--- Data records Enclosed Below ---

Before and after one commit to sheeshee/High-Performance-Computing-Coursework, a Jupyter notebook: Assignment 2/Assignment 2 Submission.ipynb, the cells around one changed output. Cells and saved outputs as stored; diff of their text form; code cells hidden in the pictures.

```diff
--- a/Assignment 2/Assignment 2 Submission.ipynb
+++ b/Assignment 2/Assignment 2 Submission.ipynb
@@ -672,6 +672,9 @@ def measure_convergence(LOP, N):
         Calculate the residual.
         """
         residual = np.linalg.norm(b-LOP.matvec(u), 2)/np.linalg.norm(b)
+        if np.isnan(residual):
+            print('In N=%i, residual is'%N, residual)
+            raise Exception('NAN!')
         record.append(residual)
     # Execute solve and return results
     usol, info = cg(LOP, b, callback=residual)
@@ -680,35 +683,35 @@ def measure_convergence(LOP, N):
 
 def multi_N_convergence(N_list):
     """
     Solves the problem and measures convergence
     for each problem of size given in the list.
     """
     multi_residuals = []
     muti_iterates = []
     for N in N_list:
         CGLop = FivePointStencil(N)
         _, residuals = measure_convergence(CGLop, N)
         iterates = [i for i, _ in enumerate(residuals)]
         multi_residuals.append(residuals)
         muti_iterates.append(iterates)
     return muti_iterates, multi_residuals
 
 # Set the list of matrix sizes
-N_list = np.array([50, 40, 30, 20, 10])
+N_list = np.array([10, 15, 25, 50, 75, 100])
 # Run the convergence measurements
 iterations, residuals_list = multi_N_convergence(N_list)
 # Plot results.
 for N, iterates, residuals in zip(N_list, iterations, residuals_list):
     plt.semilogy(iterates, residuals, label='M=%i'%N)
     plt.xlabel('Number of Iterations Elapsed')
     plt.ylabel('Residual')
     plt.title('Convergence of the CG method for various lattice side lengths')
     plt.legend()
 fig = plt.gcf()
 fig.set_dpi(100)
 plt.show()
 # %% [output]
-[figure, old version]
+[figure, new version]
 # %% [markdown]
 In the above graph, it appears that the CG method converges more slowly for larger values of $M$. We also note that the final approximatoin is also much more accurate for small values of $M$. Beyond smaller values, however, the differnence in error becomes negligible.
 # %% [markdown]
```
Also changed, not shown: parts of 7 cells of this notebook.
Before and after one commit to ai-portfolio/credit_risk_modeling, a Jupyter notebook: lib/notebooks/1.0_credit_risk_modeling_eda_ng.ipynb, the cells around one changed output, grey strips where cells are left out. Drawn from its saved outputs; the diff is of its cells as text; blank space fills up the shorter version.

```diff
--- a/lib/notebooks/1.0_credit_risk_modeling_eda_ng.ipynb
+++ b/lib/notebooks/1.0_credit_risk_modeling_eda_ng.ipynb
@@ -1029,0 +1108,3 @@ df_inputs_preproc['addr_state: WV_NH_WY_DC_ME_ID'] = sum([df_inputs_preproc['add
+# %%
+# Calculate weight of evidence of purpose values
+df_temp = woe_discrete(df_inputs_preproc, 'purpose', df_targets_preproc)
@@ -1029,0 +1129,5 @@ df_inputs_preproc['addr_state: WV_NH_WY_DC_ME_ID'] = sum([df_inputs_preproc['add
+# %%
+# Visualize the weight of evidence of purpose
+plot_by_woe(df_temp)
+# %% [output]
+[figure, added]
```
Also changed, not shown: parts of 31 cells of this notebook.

--- End of Enclosed Data records ---

Exercise:
Working from the material above, tally how many lines hold the string "purpose". The number is all that is needed.

Task response:
3